Some people told me that the first week is the hardest. Other people have said that the second week is the worst because you've lost the "we just had a baby" high. Now that E is just over two weeks I would have to say that, for us, the first week was the most difficult (though it really hasn't gotten much easier yet). There were two things that made our first week with E even more difficult than I expected:
1) The fucking bili blanket.
The day after E was born, a nurse came by the check him for jaundice. The initial test results were a little high (his bilirubin level was 9.9, I think they were looking for below 9). They took him to lab to draw his blood and that test showed that the bilirubin was at 10.2. From that evening until we left the hospital, E had to be in a box under the bili lights. No big deal. Lots of babies have mild jaundice. I spent five days in the hospital when I was born (probably for the same reason that E had it - blood incompatibility between mom and baby).
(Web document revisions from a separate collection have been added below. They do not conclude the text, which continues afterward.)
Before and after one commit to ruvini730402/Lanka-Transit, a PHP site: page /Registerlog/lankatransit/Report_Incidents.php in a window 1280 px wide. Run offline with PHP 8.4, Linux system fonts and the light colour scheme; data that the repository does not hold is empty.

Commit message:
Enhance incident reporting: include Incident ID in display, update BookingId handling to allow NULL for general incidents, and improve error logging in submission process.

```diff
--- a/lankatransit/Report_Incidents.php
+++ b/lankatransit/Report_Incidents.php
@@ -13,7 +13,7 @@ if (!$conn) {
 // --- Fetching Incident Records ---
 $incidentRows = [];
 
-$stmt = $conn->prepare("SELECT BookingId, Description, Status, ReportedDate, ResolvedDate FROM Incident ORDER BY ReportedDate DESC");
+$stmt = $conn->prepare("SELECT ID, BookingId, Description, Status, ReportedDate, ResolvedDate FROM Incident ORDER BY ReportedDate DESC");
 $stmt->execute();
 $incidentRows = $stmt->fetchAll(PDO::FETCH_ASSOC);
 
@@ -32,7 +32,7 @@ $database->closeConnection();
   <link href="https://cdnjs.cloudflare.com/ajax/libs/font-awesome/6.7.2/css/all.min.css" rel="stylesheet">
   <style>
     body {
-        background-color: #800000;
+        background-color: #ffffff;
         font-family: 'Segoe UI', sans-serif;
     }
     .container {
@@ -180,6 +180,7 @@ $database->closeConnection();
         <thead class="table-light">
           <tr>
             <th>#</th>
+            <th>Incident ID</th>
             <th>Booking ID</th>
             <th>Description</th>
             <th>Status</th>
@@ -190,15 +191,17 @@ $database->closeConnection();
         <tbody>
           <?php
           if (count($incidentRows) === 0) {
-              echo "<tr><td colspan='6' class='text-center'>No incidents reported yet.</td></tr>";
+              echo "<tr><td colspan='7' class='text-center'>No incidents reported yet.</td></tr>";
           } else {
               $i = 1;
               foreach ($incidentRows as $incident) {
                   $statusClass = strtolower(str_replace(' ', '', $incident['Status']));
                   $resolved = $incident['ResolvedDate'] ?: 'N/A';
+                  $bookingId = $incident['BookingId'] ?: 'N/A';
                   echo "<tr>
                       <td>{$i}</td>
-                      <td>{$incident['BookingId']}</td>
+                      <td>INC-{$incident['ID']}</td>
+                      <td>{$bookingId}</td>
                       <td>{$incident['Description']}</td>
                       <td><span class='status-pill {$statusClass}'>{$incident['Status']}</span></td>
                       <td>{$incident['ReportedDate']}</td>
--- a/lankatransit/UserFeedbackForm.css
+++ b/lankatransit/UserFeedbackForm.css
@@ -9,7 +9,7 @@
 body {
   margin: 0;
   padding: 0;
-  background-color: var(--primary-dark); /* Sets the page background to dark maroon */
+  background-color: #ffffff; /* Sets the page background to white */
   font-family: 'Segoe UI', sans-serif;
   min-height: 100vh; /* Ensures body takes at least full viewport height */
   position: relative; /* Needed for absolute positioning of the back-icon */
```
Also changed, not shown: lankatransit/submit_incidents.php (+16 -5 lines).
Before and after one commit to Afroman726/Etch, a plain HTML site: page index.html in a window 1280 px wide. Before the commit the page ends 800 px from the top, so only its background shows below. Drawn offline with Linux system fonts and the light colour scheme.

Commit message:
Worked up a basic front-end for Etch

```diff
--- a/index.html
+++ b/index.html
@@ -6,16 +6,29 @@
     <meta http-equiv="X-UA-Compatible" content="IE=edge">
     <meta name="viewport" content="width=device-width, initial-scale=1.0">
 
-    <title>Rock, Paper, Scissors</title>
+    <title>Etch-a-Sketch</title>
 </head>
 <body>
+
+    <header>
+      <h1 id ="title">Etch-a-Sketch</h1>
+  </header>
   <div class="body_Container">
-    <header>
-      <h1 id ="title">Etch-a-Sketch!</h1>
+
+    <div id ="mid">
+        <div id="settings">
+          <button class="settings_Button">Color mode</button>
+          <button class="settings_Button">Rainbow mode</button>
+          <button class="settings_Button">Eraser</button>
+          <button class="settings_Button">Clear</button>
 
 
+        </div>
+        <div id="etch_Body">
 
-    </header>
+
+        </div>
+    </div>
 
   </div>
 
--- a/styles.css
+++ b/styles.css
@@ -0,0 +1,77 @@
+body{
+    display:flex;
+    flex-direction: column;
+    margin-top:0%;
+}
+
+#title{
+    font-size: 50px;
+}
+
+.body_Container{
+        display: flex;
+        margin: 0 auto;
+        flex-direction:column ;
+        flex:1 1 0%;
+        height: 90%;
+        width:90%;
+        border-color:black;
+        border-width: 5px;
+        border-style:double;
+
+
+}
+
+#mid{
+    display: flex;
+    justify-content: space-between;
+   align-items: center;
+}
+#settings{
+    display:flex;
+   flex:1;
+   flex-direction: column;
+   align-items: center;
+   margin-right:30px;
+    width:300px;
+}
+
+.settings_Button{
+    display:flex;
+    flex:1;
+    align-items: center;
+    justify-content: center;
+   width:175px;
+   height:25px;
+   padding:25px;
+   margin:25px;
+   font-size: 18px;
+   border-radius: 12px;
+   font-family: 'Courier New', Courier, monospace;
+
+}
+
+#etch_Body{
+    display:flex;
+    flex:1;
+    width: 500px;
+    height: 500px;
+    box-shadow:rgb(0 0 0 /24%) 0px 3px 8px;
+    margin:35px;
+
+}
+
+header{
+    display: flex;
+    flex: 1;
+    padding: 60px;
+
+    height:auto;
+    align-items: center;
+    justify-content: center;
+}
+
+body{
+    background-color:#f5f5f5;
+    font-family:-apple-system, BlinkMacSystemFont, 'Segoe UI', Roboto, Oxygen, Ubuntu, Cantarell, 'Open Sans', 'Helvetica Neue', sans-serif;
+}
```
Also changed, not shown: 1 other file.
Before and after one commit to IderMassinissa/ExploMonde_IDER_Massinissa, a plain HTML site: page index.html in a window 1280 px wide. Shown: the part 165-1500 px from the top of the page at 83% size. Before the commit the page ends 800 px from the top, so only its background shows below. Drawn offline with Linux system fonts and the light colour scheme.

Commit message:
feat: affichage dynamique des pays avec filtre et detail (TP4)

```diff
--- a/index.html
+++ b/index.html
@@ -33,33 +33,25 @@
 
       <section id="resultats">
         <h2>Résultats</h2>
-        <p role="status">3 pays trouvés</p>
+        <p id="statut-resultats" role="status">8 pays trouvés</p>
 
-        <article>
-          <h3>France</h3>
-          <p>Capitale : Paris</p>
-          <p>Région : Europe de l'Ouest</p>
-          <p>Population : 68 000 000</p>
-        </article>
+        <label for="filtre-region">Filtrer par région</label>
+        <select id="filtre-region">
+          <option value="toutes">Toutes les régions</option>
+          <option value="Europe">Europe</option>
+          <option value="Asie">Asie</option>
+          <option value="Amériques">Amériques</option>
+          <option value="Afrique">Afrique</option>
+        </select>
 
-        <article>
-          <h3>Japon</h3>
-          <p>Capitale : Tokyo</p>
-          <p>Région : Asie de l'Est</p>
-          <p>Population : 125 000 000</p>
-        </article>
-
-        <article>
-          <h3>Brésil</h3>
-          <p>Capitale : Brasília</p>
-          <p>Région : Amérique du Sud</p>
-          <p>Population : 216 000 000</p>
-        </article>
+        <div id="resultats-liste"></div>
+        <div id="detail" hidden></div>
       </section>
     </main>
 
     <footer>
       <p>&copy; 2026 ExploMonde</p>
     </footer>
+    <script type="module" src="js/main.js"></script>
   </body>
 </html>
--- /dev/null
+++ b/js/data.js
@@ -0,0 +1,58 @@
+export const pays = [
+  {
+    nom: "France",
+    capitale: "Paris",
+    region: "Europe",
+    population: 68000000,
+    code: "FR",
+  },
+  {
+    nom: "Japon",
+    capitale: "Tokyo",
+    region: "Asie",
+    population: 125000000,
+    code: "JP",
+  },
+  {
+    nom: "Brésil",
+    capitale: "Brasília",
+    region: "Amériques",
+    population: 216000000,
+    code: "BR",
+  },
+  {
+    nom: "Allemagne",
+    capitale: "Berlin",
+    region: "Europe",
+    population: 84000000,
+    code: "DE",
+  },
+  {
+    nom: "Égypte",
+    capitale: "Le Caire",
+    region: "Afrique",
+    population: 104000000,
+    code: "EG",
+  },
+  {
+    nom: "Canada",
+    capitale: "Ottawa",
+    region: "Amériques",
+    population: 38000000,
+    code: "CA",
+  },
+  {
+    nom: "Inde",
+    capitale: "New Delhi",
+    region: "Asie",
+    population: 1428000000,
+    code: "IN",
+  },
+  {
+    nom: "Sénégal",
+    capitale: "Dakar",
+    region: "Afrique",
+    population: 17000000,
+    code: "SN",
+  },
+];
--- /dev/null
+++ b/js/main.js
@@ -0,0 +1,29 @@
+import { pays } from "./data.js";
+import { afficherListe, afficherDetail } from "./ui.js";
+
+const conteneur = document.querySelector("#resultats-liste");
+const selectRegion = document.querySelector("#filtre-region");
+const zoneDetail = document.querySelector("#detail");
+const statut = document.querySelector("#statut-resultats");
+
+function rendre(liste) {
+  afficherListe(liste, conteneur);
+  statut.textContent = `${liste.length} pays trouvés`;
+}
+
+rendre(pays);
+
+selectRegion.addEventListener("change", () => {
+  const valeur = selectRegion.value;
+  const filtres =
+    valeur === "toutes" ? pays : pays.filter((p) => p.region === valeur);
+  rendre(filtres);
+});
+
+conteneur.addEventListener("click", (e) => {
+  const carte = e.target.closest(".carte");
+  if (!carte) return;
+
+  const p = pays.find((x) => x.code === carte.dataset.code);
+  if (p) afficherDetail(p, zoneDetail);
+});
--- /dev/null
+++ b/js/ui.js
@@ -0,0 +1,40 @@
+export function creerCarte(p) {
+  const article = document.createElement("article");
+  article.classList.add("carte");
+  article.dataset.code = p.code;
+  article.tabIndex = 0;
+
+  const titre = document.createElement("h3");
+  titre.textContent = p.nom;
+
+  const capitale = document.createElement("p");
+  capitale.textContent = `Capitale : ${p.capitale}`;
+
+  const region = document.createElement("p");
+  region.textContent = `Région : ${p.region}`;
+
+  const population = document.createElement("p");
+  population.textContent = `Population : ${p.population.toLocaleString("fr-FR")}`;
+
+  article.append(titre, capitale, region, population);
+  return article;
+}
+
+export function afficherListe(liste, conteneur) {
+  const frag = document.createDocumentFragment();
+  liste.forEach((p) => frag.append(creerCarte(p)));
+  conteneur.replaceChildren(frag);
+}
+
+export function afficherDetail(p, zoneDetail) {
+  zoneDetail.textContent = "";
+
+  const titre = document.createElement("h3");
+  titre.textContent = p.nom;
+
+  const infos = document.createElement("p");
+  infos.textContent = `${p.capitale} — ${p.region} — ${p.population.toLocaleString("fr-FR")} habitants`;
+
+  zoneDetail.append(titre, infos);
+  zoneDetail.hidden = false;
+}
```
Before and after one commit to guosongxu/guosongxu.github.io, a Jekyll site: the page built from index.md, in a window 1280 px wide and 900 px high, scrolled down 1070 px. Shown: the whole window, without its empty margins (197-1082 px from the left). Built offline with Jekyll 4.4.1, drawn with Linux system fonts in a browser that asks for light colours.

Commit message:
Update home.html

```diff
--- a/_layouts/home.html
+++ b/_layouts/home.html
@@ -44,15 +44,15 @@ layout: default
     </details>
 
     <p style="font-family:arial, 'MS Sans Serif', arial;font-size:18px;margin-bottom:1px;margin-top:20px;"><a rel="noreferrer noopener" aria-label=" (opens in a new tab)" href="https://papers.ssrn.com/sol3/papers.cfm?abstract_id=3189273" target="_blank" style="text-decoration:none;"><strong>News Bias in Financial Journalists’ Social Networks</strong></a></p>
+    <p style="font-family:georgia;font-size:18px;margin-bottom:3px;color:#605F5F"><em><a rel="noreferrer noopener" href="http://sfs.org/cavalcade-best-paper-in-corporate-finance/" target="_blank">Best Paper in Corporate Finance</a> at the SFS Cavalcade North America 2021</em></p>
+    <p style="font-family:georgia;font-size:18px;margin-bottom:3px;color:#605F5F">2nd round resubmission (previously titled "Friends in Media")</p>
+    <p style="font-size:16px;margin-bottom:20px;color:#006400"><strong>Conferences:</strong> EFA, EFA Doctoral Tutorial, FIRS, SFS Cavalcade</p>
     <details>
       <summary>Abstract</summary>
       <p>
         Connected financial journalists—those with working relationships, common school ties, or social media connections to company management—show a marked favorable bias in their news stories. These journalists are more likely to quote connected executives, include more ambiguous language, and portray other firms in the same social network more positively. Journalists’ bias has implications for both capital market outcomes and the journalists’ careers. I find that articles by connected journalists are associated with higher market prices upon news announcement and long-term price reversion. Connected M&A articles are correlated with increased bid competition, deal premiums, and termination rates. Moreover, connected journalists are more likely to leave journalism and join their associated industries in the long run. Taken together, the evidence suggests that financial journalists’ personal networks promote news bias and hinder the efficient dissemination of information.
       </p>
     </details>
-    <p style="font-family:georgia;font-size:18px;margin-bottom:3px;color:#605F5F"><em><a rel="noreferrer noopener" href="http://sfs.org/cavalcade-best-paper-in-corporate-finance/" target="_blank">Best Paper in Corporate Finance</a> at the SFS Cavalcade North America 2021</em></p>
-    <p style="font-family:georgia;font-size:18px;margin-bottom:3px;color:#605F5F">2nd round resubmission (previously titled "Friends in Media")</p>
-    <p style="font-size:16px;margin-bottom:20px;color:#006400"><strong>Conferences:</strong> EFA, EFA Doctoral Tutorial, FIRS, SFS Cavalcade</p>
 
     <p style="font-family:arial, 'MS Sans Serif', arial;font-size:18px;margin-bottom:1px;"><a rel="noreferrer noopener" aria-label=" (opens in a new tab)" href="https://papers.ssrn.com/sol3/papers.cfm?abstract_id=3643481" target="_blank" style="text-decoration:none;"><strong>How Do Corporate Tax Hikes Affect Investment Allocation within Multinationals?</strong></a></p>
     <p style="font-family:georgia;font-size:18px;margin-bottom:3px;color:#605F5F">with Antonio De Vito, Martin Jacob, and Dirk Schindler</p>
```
By the time we were ready to be discharged, E's bilirubin level had continued to increase so we were sent home with a bili blanket. If you've never seen one, it like a flexible panel about 18 inches long by 4 inches wide with bright blue bili lights. It has a big ass cord on the bottom so you have to stick it up the back of the baby's shirt and lay them down on it. We were told that E should be on the blanket round the clock unless he was being changed. Some horses said leave him on it to feed, others said it was okay to take him off it for feedings.
I know there are much worse things that a new baby and new parents have to deal with, but the bili blanket sucked too. It was hard to hold him. It sucked to see him uncomfortable. It was tough to feed him on the blanket and when he was off the blanket, I felt like we had to rush through feedings to get him back on the lights quickly.
We also had to get up and out of the house every morning for a 7:45 AM appointment to check his bilirubin levels. It is fucking hard to get a newborn ready and out of the house at anytime let alone that early in the morning after getting little sleep. I also hated bringing him into a germy doctor's office every day. We had to do that from day 4 through 8.
It was also really frustrating because it was the weekend which meant we saw a different on-call doctor at each appointment. I felt like we were getting different opinions from each one. Some weren't concerned at all, others wanted us to be super strict with the blanket. It was just all so confusing.
I'm actually convinced that the hospital and the medical supply company are running some kind of scam. I never heard of a bili blanket before we left the hospital. However, practically every single nurse or doctor that we talked to (I can think of at least five) said that their child needed a bili blanket. Really? Everyone has jaundice these days? I know it's common, but I just had a weird feeling about the whole thing.
Anyway - on Monday, day 7, they decided that E's bilirubin was at a safe level so we could stop using the blanket. We still had to go back for one more check-up on Tuesday, but even though his levels rose slightly they decided that E would be fine. We were so pumped to return that fucking blanket. (Oh and the day the medical supply people came to pick it up, another truck from the same company was delivering a bili blanket to another family in our neighborhood. Really? Scammers.)
l have always wanted to breastfeed. I am not against formula feeding at. I know plenty of healthy, happy formula fed babies. I just wanted to have that experience with my baby. However, it's been a bit of a disaster so far.
At first, it seemed like things were going okay. Two days after E was born, I noticed that my boobs were starting to look enormous. I figured that my milk was coming in or something. My nipples also started hurting between feedings as well. I figured that was normal too. A few nurses had checked on me and said that E and I looked great but when we finally saw the lactation consultant a few hours before we were discharged, she knew right away that something was wrong. She told me that E wasn't latching properly and I was on my way to an engorgement problem. She tried to help us get a good latch but since we were getting ready to leave, she highly recommended that I pump to try to prevent severe engorgement.
It didn't help. I spent the next two days in a lot of pain thanks to my enormous, solid, lumpy boobs. They were unreal. The were so full and hard that it was impossible for E to latch at all so they just kept filling. The full feeling drove me insane. I tried expressing some milk manually, but it was so painful and it took so long to massage all of the lumps out. I was terrified of getting an infection or having my boobs explode.
Finally (and I don't know why I waited so long), I pumped the shit out of them and got some relief. It was amazing. We started trying nursing again, but E still couldn't get a good latch. I spent the better half of the first week crying. Because of the pain, because of the frustration, because I had no idea if E was getting enough to eat. It was tough. Breastfeeding is not easy. I can and will devote an entire post to this topic another time.
Despite all of that, we survived. It wasn't as blissful as I would have liked, but we made it through the week. E is healthy and (I think) happy. I am hopeful that things won't always be this hard even though I honestly can't see how we're going to get to that point yet.